A study conducted in 2016 revealed a significant increase in use of chemical pesticides in Ethiopia over the last decade, showing that the attitudes, knowledge and practices of farmers and farm workers regarding safe use of pesticides are poor. Similarly, another study from 2015 shows that farmers apply pesticides in violation of the manufacturers’ recommendations; by using unsafe storage facilities, ignoring risks and safety instructions, failing to use protective devices when applying pesticides, and unsafely disposing of empty containers. Such practices have adverse economic, environmental and health impacts.
These are the same experiences of plant doctors and farmers from Raya Azebo district of Ethiopia’s Tigray region. Found in Northern Ethiopia, Raya Azebo is about 650 km from Addis Ababa. Plantwise was first piloted in Raya Azebo district in 2014, with the launch of two plant clinics. The area has good potential for agricultural production of a variety of crops under rain-fed production and irrigation.
Irrigation schemes are common in the area resulting in intensive farming activities and the district is one of the highest producers of sorghum, teff, tomato, onion, and pepper. In Raya Azebo, one of the pilot community-based plant clinics operates in Wargiba village. Through irrigation, the village enjoys year-round production of high value crops meaning that farmers tend to rely on pesticides to save their crops from the increasing infestation of pests.
Before the plant clinic was launched in the village, there were rampant cases of misuse of pesticides including; unscrupulous agro-dealers selling counterfeit products to farmers, re-packing and mixing pesticides, farmers using unregistered pesticides, heavy pesticide application practices above the recommended rates, ignorance of the appropriate time of the day to apply pesticides and no consideration for the negative effects on human health and the environment.
“Some agro-dealers used to sell insecticides to farmers to treat fungal diseases on crops, and at other times provide fungicides for insect pest problems. In fact, some agro-dealers were knowingly selling expired products, while at times they could misadvise farmers to use excessive amounts of pesticides in several rounds of spraying, largely driven by profit,” observed Mrs. Alemash Neguse, district crop protection expert.
However, launching a plant clinic in the area has had a positive effect on pesticides supply, use, and handling. Through numerous efforts and initiatives, the district agriculture officers and plant doctors engaged closely with pesticide dealers, providing them with technical information on the latest registered pesticides. They also negotiated and reached a consensus on the mode of sale of pesticides to farmers.

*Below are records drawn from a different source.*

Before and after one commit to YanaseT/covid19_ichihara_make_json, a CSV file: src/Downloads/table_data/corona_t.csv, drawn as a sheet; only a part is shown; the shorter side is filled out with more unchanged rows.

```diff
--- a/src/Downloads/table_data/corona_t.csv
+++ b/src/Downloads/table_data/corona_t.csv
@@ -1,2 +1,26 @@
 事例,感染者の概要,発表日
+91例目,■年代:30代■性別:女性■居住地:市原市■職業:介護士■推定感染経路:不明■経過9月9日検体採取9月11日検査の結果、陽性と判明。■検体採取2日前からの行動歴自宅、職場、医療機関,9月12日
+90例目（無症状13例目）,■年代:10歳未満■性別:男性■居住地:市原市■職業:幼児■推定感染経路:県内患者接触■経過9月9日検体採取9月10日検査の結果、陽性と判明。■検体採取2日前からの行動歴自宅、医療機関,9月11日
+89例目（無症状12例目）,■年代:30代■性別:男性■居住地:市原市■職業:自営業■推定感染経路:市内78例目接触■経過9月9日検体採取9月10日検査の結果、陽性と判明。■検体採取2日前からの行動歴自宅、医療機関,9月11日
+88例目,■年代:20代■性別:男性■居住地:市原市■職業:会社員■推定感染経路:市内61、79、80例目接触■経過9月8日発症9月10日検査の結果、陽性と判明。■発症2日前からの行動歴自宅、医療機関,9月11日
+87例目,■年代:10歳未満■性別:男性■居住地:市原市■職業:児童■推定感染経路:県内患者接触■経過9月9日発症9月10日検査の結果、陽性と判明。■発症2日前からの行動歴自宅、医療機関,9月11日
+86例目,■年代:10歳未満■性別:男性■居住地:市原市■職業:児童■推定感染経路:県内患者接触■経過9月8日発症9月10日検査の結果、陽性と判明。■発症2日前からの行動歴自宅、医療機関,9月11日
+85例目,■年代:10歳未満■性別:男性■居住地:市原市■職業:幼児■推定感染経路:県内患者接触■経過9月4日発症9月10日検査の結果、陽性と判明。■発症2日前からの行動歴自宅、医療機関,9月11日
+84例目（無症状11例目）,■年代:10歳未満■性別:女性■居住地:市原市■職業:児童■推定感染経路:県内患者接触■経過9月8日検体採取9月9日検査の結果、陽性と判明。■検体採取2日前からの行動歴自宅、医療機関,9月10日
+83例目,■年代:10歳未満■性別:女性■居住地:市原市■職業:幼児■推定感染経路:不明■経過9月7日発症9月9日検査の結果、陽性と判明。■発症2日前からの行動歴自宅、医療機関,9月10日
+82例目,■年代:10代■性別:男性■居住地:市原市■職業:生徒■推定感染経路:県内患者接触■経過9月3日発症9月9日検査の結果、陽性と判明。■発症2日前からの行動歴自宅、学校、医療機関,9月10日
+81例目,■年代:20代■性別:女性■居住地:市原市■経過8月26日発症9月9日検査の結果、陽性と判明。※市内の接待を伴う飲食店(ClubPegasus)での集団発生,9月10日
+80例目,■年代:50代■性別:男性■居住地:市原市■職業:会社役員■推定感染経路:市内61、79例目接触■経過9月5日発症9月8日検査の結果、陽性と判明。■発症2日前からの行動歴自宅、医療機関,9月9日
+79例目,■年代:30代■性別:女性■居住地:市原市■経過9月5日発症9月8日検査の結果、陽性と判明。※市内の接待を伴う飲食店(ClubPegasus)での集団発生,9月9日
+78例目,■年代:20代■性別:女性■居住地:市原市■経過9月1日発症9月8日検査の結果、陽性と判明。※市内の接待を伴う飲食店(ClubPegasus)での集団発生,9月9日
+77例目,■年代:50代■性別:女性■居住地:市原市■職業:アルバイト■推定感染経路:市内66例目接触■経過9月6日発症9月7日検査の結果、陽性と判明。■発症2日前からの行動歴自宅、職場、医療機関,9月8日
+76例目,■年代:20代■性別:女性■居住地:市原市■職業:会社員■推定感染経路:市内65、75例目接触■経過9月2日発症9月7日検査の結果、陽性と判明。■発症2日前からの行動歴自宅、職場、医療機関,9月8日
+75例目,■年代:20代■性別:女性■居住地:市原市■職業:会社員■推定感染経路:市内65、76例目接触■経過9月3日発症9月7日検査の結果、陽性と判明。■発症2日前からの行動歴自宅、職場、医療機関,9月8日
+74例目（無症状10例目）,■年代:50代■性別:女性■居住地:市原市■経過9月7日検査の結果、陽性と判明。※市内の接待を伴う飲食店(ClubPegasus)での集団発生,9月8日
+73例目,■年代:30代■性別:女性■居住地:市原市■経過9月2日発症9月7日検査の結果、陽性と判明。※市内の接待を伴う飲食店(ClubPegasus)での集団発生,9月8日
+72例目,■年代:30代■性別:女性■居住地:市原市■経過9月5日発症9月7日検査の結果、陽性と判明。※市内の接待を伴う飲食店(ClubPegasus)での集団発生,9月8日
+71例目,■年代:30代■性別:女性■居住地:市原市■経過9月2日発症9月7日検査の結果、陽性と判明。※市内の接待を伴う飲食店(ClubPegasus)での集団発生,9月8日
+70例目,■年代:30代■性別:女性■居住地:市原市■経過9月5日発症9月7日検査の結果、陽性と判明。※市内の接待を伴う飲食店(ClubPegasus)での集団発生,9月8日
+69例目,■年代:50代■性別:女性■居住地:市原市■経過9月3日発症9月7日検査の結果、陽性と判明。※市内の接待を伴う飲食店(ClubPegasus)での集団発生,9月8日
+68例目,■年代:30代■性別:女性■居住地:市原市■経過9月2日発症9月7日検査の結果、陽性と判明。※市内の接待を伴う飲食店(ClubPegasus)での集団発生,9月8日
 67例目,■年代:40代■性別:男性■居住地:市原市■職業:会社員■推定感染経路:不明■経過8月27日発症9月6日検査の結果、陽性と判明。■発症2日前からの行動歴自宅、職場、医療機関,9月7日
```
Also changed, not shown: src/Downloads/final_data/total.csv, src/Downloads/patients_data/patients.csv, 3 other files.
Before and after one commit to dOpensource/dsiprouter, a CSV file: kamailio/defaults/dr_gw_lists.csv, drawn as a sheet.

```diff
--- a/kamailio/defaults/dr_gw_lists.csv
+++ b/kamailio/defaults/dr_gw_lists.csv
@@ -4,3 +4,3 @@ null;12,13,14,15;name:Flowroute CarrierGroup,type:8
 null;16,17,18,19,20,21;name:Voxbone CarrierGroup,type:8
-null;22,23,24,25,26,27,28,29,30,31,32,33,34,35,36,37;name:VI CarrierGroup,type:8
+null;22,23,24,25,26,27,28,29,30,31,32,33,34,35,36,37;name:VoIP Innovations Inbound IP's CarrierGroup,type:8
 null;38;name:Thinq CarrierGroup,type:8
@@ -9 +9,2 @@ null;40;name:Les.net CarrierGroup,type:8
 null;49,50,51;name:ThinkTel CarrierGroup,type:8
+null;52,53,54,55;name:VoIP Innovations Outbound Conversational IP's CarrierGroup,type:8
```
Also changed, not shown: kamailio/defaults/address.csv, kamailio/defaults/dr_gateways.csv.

Now, agro-dealers mostly sell pesticides to farmers based on a prescription provided by the plant doctor. Before selling any pesticides, agro-dealers now advise farmers to first consult a plant doctor for advice and obtain a prescription for the appropriate product to use. This was a mutually-agreed-upon step by the district agriculture experts, plant doctors and the agro-dealers. So now, not only have agro-dealers started to supply registered pesticides of the right type and quality, but now under watch by the authorities, opportunistic business behaviour has minimized.
Furthermore, suppliers of agro-inputs display the lists of their products along with products prices at accessible locations such as farmers’ training centres. This is one aspect where the plant doctors and agricultural experts have achieved tangible strong linkages between plant clinics and agro-dealers.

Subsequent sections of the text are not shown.